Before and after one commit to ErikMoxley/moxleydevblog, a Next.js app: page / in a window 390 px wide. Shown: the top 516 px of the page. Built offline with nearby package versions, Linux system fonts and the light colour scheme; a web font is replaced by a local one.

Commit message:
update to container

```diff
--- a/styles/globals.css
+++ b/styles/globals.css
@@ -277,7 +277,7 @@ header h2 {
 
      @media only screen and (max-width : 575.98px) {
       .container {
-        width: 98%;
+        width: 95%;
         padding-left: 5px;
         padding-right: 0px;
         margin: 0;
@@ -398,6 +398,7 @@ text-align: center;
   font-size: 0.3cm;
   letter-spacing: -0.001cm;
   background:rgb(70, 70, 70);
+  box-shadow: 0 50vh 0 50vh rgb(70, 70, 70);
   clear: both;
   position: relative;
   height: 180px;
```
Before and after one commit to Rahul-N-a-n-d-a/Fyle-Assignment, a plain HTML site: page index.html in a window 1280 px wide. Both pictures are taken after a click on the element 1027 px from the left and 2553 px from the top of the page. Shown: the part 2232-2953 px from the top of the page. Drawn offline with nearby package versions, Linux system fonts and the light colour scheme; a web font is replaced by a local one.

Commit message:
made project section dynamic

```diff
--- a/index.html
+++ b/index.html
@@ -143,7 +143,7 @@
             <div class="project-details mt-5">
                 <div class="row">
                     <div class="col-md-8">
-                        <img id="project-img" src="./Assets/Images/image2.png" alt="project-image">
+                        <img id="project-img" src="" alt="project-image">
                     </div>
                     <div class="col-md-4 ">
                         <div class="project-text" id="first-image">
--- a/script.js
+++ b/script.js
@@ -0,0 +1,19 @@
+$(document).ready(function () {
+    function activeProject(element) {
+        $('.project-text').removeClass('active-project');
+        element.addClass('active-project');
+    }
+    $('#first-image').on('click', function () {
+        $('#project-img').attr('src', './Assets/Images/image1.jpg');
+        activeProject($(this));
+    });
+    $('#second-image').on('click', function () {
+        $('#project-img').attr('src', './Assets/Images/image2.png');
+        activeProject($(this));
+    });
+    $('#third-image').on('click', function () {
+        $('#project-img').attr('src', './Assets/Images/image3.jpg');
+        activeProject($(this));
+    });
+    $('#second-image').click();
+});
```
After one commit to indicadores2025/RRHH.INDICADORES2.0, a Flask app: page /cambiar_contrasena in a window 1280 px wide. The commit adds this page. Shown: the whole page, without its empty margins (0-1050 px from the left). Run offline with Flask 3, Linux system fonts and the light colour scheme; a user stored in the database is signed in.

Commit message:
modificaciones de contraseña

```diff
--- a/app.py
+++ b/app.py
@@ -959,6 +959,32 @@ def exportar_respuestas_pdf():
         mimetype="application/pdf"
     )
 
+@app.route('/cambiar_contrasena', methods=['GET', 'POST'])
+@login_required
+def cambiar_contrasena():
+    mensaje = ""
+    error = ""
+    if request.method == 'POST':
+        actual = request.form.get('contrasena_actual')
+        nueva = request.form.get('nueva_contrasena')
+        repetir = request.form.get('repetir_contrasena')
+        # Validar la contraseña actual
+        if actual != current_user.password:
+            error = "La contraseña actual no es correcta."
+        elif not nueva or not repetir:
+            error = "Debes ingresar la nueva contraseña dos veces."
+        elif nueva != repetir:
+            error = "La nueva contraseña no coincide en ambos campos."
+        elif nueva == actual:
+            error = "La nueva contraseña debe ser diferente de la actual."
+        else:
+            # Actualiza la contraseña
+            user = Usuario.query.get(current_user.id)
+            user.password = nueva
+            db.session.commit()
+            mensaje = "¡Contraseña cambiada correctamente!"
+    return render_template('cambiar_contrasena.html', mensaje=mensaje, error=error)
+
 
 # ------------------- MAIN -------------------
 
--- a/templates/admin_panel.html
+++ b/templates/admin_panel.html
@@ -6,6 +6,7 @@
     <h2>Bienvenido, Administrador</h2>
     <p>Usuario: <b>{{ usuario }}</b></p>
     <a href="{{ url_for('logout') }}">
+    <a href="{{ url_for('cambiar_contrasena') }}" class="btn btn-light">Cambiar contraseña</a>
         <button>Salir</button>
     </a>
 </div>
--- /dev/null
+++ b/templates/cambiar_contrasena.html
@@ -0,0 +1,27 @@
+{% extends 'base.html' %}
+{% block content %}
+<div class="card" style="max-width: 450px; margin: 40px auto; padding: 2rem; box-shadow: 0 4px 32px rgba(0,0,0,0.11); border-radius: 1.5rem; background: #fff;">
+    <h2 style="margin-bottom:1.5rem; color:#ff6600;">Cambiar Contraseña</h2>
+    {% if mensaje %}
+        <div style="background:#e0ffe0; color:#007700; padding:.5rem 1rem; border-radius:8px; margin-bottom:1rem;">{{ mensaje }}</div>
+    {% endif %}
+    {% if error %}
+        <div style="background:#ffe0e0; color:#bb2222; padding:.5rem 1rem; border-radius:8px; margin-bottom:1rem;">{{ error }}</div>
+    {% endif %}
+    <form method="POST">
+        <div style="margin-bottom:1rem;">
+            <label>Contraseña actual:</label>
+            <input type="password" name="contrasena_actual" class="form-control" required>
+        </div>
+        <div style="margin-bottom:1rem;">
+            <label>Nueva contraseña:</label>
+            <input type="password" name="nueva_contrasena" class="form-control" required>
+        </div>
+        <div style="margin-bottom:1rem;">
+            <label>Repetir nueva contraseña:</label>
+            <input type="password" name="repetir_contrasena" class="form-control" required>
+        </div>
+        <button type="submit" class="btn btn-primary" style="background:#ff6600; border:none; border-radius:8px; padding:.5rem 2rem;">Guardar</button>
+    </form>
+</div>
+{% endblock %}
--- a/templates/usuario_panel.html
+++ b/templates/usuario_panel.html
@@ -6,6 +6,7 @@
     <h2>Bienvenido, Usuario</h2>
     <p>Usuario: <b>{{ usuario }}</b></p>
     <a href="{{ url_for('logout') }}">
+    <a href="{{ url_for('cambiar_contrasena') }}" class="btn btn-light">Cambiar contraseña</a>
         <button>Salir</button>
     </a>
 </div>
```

++++++

* [Instructions to follow]: Line count for the word "control": give the number of lines in the entries above that contain it, and nothing more.

* [Reply]: 3